Edit difference data
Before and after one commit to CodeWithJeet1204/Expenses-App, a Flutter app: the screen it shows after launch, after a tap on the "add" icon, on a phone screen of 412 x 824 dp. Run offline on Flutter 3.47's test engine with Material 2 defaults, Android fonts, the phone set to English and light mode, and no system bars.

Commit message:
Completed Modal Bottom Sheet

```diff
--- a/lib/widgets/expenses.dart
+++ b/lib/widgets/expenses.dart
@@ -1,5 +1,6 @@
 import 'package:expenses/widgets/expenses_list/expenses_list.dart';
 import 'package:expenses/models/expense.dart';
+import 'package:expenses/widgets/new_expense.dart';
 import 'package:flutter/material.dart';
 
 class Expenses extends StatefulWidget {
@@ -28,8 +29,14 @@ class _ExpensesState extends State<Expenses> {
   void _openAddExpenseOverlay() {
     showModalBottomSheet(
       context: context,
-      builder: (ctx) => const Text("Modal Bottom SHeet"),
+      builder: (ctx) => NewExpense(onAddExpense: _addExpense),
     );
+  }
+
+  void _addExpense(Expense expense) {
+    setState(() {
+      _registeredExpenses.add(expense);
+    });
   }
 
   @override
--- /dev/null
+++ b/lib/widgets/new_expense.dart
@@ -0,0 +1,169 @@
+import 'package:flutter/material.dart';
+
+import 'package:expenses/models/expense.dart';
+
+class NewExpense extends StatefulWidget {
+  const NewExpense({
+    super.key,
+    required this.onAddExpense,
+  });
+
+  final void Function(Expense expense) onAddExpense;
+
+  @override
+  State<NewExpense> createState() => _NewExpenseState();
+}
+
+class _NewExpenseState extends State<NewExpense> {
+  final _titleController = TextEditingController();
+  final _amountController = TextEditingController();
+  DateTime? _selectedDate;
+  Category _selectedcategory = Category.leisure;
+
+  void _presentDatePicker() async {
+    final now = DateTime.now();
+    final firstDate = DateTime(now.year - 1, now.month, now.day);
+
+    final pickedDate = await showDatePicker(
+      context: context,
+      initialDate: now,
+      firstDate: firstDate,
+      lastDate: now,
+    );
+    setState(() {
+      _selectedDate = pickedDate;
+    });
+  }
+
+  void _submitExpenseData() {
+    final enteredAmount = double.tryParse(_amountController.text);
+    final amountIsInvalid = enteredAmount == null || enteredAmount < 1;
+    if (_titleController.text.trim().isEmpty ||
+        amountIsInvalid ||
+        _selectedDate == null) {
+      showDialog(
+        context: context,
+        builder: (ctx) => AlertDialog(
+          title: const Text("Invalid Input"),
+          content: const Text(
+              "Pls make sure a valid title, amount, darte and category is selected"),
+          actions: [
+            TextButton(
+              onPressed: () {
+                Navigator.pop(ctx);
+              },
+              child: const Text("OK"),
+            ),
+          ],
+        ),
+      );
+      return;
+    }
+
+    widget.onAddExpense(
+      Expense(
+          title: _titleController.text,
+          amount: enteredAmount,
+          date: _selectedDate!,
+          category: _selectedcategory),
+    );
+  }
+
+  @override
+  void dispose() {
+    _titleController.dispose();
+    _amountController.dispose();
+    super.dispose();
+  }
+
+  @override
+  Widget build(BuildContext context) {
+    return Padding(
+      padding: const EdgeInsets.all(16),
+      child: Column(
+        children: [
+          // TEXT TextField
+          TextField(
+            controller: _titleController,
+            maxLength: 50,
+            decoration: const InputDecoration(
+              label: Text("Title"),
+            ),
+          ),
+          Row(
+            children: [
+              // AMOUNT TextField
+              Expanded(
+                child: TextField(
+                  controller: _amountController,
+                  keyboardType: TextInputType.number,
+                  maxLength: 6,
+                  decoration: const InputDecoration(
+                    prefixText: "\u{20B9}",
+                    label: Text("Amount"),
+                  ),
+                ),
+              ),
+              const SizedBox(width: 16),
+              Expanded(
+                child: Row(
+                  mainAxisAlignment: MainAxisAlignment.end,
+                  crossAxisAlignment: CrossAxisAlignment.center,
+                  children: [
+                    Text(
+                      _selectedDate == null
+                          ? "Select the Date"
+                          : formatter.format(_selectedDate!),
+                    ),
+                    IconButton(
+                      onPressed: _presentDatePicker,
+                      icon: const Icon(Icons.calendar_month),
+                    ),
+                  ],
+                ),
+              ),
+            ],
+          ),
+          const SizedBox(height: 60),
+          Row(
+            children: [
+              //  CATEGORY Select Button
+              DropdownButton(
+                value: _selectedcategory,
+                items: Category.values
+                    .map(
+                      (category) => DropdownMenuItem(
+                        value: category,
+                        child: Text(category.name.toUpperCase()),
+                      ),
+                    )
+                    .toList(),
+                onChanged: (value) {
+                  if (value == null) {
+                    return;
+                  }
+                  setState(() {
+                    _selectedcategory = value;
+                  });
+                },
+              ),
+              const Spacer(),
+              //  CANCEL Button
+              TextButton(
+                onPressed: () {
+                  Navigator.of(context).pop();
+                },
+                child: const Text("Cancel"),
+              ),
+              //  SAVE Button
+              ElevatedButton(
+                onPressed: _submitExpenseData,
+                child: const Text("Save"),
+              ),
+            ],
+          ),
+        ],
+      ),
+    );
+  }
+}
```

* * *

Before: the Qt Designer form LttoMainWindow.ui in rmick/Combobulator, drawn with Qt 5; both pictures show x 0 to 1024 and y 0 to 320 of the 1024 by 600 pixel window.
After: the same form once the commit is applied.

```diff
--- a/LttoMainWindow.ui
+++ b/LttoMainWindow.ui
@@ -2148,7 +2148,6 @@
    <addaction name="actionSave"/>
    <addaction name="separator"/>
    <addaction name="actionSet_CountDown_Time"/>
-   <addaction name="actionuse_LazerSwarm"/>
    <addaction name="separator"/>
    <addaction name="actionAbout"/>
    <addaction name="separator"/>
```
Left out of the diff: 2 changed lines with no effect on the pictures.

...

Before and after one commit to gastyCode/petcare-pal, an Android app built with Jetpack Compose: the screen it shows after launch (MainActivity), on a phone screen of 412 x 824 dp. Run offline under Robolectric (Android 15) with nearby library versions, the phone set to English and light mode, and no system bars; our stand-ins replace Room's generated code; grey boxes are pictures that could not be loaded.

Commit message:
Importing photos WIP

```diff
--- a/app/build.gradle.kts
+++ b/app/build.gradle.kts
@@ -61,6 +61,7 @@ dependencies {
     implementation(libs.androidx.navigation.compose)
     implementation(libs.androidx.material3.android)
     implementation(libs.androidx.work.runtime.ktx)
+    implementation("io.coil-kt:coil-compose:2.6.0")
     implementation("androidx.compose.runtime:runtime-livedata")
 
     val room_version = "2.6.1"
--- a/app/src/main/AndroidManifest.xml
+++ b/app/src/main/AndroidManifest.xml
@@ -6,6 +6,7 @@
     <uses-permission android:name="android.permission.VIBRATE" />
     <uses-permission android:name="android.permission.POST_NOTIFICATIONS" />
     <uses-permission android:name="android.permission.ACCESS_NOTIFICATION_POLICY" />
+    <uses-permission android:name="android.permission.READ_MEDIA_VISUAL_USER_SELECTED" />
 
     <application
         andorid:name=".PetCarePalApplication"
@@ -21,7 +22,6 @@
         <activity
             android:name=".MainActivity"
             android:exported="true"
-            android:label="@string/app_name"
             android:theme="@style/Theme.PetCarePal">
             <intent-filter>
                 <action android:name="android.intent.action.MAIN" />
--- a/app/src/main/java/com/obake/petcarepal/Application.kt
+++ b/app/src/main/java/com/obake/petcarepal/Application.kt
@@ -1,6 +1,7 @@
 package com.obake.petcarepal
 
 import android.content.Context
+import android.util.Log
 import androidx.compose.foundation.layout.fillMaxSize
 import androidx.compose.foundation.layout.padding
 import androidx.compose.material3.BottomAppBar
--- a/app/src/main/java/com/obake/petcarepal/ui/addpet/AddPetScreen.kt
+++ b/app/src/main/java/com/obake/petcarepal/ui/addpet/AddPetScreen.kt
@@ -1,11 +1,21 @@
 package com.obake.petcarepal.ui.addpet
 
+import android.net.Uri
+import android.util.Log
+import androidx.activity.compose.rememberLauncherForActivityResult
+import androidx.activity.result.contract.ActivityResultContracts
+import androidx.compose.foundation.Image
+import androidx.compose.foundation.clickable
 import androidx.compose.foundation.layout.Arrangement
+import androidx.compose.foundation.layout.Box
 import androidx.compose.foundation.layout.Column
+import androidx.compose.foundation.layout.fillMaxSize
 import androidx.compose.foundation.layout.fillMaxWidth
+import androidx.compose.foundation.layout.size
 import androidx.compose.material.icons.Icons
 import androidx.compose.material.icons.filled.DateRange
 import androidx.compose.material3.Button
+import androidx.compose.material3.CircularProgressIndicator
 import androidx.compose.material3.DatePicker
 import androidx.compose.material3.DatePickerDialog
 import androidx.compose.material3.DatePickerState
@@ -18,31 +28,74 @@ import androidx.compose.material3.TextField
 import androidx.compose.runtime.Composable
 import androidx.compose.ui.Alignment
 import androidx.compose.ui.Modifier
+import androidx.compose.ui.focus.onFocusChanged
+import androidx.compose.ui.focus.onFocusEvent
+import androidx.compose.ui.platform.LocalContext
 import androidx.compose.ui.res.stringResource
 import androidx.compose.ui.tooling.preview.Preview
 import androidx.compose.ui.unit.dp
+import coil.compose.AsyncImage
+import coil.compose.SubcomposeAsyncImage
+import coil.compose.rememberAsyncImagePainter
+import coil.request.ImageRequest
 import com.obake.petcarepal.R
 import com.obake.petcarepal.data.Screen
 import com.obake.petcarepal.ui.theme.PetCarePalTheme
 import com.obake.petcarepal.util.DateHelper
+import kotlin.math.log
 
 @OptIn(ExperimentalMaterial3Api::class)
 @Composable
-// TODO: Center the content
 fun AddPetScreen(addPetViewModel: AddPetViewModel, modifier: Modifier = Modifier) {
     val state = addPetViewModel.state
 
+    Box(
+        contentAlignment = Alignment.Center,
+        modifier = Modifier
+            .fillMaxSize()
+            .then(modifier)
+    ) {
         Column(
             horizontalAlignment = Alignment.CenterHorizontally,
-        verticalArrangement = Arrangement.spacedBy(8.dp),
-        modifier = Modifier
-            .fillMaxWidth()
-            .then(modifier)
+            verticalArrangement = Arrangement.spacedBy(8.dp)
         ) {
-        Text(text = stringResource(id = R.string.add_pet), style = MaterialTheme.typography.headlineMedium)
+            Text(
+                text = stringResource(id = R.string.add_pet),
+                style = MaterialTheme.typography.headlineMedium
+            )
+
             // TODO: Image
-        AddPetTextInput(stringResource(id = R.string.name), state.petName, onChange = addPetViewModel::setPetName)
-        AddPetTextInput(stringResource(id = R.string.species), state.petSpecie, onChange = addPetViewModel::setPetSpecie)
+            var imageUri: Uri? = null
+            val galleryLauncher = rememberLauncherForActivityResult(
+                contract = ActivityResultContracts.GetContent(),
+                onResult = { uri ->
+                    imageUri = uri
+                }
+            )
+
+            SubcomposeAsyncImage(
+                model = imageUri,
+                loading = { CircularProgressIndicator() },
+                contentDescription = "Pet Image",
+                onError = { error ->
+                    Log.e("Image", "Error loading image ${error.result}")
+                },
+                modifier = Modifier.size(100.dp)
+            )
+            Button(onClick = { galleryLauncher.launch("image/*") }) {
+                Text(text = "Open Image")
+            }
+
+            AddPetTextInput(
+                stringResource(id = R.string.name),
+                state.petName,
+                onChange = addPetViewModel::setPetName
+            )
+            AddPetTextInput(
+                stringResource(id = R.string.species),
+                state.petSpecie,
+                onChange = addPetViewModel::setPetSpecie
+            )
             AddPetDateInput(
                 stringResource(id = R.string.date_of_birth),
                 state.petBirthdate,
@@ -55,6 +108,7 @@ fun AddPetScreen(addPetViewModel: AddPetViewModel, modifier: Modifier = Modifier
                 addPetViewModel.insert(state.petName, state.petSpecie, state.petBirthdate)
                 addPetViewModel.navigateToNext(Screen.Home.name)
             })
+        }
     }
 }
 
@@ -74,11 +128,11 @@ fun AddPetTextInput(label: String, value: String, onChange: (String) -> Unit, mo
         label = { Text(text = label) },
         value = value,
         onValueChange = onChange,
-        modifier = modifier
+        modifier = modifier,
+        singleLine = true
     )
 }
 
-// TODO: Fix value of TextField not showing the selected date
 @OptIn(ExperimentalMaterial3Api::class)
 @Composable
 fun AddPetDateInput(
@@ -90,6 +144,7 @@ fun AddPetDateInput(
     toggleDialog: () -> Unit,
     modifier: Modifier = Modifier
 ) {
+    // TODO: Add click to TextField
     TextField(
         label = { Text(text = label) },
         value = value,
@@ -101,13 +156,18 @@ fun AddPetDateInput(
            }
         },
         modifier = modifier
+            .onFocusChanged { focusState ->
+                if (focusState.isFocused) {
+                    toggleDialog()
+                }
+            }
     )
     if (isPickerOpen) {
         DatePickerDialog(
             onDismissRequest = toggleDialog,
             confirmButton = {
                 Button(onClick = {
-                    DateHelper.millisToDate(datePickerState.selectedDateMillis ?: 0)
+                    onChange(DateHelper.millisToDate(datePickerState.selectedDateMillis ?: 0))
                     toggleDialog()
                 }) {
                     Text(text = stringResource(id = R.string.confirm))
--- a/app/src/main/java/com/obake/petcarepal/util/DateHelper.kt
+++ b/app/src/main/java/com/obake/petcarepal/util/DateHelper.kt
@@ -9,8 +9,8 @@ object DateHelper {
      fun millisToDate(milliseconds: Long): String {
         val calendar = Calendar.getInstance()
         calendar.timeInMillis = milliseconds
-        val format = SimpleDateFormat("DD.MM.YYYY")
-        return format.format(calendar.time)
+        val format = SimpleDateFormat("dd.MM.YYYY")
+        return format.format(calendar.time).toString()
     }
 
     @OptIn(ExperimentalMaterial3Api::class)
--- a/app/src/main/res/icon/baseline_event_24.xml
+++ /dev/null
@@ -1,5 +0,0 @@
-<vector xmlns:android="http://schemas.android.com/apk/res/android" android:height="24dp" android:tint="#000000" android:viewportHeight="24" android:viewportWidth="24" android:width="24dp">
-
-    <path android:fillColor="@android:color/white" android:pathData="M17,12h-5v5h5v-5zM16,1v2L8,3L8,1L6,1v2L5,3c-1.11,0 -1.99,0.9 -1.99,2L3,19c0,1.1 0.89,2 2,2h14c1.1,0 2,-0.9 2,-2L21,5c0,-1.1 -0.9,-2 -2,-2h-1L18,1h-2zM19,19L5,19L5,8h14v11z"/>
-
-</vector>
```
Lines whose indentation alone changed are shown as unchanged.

What is being asked: Above are the entries; copy out every line among them that contains the word "dispose".

Solution to the exercise:
+  void dispose() {
+    _titleController.dispose();
+    _amountController.dispose();
+    super.dispose();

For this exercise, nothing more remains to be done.